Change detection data
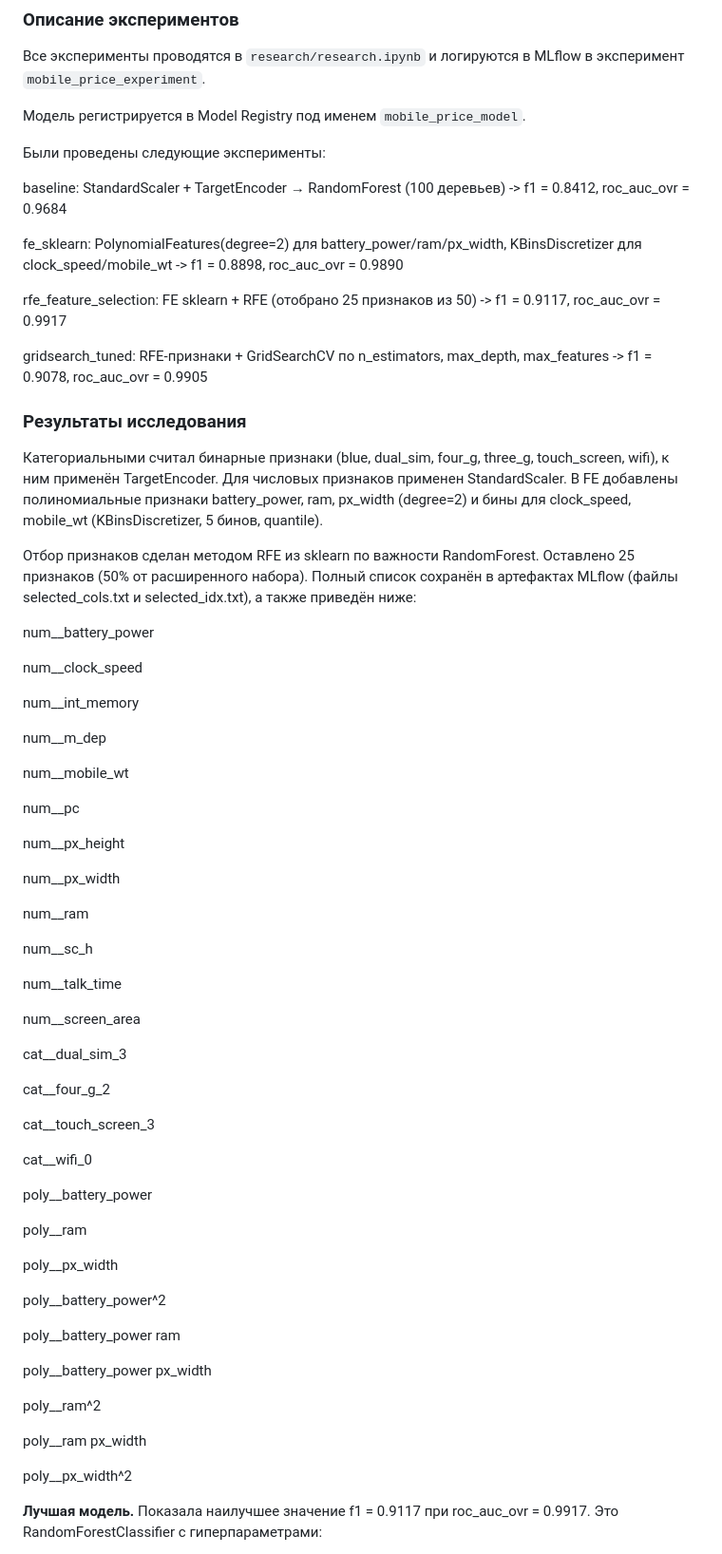
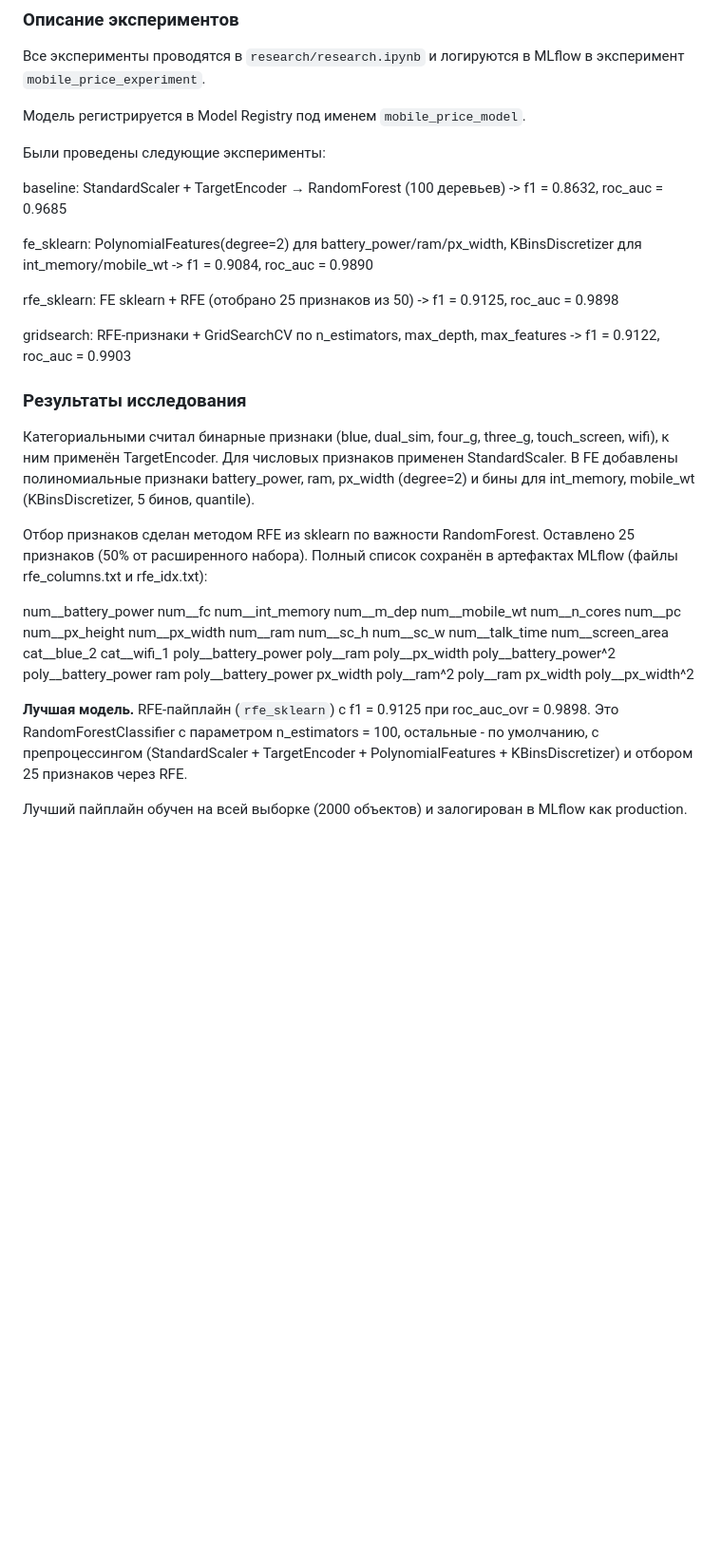
Before and after one commit to wwwmctss/PROJ1, a Markdown page: README.md, the part around one of its changes. Shown at 95% size. Rendered like a GitHub page; blank space fills up the shorter version.

```diff
--- a/README.md
+++ b/README.md
@@ -203,70 +203,47 @@ MLflow запускается локально с хранилищем эксп
 
 Были проведены следующие эксперименты:
 
-baseline: StandardScaler + TargetEncoder → RandomForest (100 деревьев) -> f1 = 0.8412, roc_auc_ovr = 0.9684
+baseline: StandardScaler + TargetEncoder → RandomForest (100 деревьев) -> f1 = 0.8632, roc_auc = 0.9685
 
-fe_sklearn: PolynomialFeatures(degree=2) для battery_power/ram/px_width, KBinsDiscretizer для clock_speed/mobile_wt -> f1 = 0.8898, roc_auc_ovr = 0.9890
+fe_sklearn: PolynomialFeatures(degree=2) для battery_power/ram/px_width, KBinsDiscretizer для int_memory/mobile_wt -> f1 = 0.9084, roc_auc = 0.9890
 
-rfe_feature_selection: FE sklearn + RFE (отобрано 25 признаков из 50) -> f1 = 0.9117, roc_auc_ovr = 0.9917
+rfe_sklearn: FE sklearn + RFE (отобрано 25 признаков из 50) -> f1 = 0.9125, roc_auc = 0.9898
 
-gridsearch_tuned: RFE-признаки + GridSearchCV по n_estimators, max_depth, max_features -> f1 = 0.9078, roc_auc_ovr = 0.9905
+gridsearch: RFE-признаки + GridSearchCV по n_estimators, max_depth, max_features -> f1 = 0.9122, roc_auc = 0.9903
 
 ### Результаты исследования
 
-Категориальными считал бинарные признаки (blue, dual_sim, four_g, three_g, touch_screen, wifi), к ним применён TargetEncoder. Для числовых признаков применен StandardScaler. В FE добавлены полиномиальные признаки battery_power, ram, px_width (degree=2) и бины для clock_speed, mobile_wt (KBinsDiscretizer, 5 бинов, quantile).
+Категориальными считал бинарные признаки (blue, dual_sim, four_g, three_g, touch_screen, wifi), к ним применён TargetEncoder. Для числовых признаков применен StandardScaler. В FE добавлены полиномиальные признаки battery_power, ram, px_width (degree=2) и бины для int_memory, mobile_wt (KBinsDiscretizer, 5 бинов, quantile).
 
-Отбор признаков сделан методом RFE из sklearn по важности RandomForest. Оставлено 25 признаков (50% от расширенного набора). Полный список сохранён в артефактах MLflow (файлы selected_cols.txt и selected_idx.txt), а также приведён ниже:
+Отбор признаков сделан методом RFE из sklearn по важности RandomForest. Оставлено 25 признаков (50% от расширенного набора). Полный список сохранён в артефактах MLflow (файлы rfe_columns.txt и rfe_idx.txt):
 
 num__battery_power
-
-num__clock_speed
-
+num__fc
 num__int_memory
-
 num__m_dep
-
 num__mobile_wt
-
+num__n_cores
 num__pc
-
 num__px_height
-
 num__px_width
-
 num__ram
-
 num__sc_h
-
+num__sc_w
 num__talk_time
-
 num__screen_area
-
-cat__dual_sim_3
-
-cat__four_g_2
-
-cat__touch_screen_3
-
-cat__wifi_0
-
+cat__blue_2
+cat__wifi_1
 poly__battery_power
-
 poly__ram
-
 poly__px_width
-
 poly__battery_power^2
-
 poly__battery_power ram
-
 poly__battery_power px_width
-
 poly__ram^2
-
 poly__ram px_width
-
 poly__px_width^2
 
+**Лучшая модель.** RFE-пайплайн (`rfe_sklearn`) с f1 = 0.9125 при roc_auc_ovr = 0.9898. Это RandomForestClassifier с параметром n_estimators = 100, остальные - по умолчанию, с препроцессингом (StandardScaler + TargetEncoder + PolynomialFeatures + KBinsDiscretizer) и отбором 25 признаков через RFE.
 
-**Лучшая модель.** Показала наилучшее значение f1 = 0.9117 при roc_auc_ovr = 0.9917. Это RandomForestClassifier с гиперпараметрами:
+Лучший пайплайн обучен на всей выборке (2000 объектов) и залогирован в MLflow как production.
 
```
Also changed, not shown: other parts of README.md (+3 -13 lines), research/screens/all_configs_1.jpg (added), research/screens/all_configs_2.jpg (added), research/screens/versions.jpg (added), screen2/screen2.jpg, 4 other files.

(Brief) Without the pictures, retype each line of the records above exactly.

(Result below)
Before and after one commit to wwwmctss/PROJ1, a Markdown page: README.md, the part around one of its changes. Shown at 95% size. Rendered like a GitHub page; blank space fills up the shorter version.

```diff
--- a/README.md
+++ b/README.md
@@ -203,70 +203,47 @@ MLflow запускается локально с хранилищем эксп
 
 Были проведены следующие эксперименты:
 
-baseline: StandardScaler + TargetEncoder → RandomForest (100 деревьев) -> f1 = 0.8412, roc_auc_ovr = 0.9684
+baseline: StandardScaler + TargetEncoder → RandomForest (100 деревьев) -> f1 = 0.8632, roc_auc = 0.9685
 
-fe_sklearn: PolynomialFeatures(degree=2) для battery_power/ram/px_width, KBinsDiscretizer для clock_speed/mobile_wt -> f1 = 0.8898, roc_auc_ovr = 0.9890
+fe_sklearn: PolynomialFeatures(degree=2) для battery_power/ram/px_width, KBinsDiscretizer для int_memory/mobile_wt -> f1 = 0.9084, roc_auc = 0.9890
 
-rfe_feature_selection: FE sklearn + RFE (отобрано 25 признаков из 50) -> f1 = 0.9117, roc_auc_ovr = 0.9917
+rfe_sklearn: FE sklearn + RFE (отобрано 25 признаков из 50) -> f1 = 0.9125, roc_auc = 0.9898
 
-gridsearch_tuned: RFE-признаки + GridSearchCV по n_estimators, max_depth, max_features -> f1 = 0.9078, roc_auc_ovr = 0.9905
+gridsearch: RFE-признаки + GridSearchCV по n_estimators, max_depth, max_features -> f1 = 0.9122, roc_auc = 0.9903
 
 ### Результаты исследования
 
-Категориальными считал бинарные признаки (blue, dual_sim, four_g, three_g, touch_screen, wifi), к ним применён TargetEncoder. Для числовых признаков применен StandardScaler. В FE добавлены полиномиальные признаки battery_power, ram, px_width (degree=2) и бины для clock_speed, mobile_wt (KBinsDiscretizer, 5 бинов, quantile).
+Категориальными считал бинарные признаки (blue, dual_sim, four_g, three_g, touch_screen, wifi), к ним применён TargetEncoder. Для числовых признаков применен StandardScaler. В FE добавлены полиномиальные признаки battery_power, ram, px_width (degree=2) и бины для int_memory, mobile_wt (KBinsDiscretizer, 5 бинов, quantile).
 
-Отбор признаков сделан методом RFE из sklearn по важности RandomForest. Оставлено 25 признаков (50% от расширенного набора). Полный список сохранён в артефактах MLflow (файлы selected_cols.txt и selected_idx.txt), а также приведён ниже:
+Отбор признаков сделан методом RFE из sklearn по важности RandomForest. Оставлено 25 признаков (50% от расширенного набора). Полный список сохранён в артефактах MLflow (файлы rfe_columns.txt и rfe_idx.txt):
 
 num__battery_power
-
-num__clock_speed
-
+num__fc
 num__int_memory
-
 num__m_dep
-
 num__mobile_wt
-
+num__n_cores
 num__pc
-
 num__px_height
-
 num__px_width
-
 num__ram
-
 num__sc_h
-
+num__sc_w
 num__talk_time
-
 num__screen_area
-
-cat__dual_sim_3
-
-cat__four_g_2
-
-cat__touch_screen_3
-
-cat__wifi_0
-
+cat__blue_2
+cat__wifi_1
 poly__battery_power
-
 poly__ram
-
 poly__px_width
-
 poly__battery_power^2
-
 poly__battery_power ram
-
 poly__battery_power px_width
-
 poly__ram^2
-
 poly__ram px_width
-
 poly__px_width^2
 
+**Лучшая модель.** RFE-пайплайн (`rfe_sklearn`) с f1 = 0.9125 при roc_auc_ovr = 0.9898. Это RandomForestClassifier с параметром n_estimators = 100, остальные - по умолчанию, с препроцессингом (StandardScaler + TargetEncoder + PolynomialFeatures + KBinsDiscretizer) и отбором 25 признаков через RFE.
 
-**Лучшая модель.** Показала наилучшее значение f1 = 0.9117 при roc_auc_ovr = 0.9917. Это RandomForestClassifier с гиперпараметрами:
+Лучший пайплайн обучен на всей выборке (2000 объектов) и залогирован в MLflow как production.
 
```
Also changed, not shown: other parts of README.md (+3 -13 lines), research/screens/all_configs_1.jpg (added), research/screens/all_configs_2.jpg (added), research/screens/versions.jpg (added), screen2/screen2.jpg, 4 other files.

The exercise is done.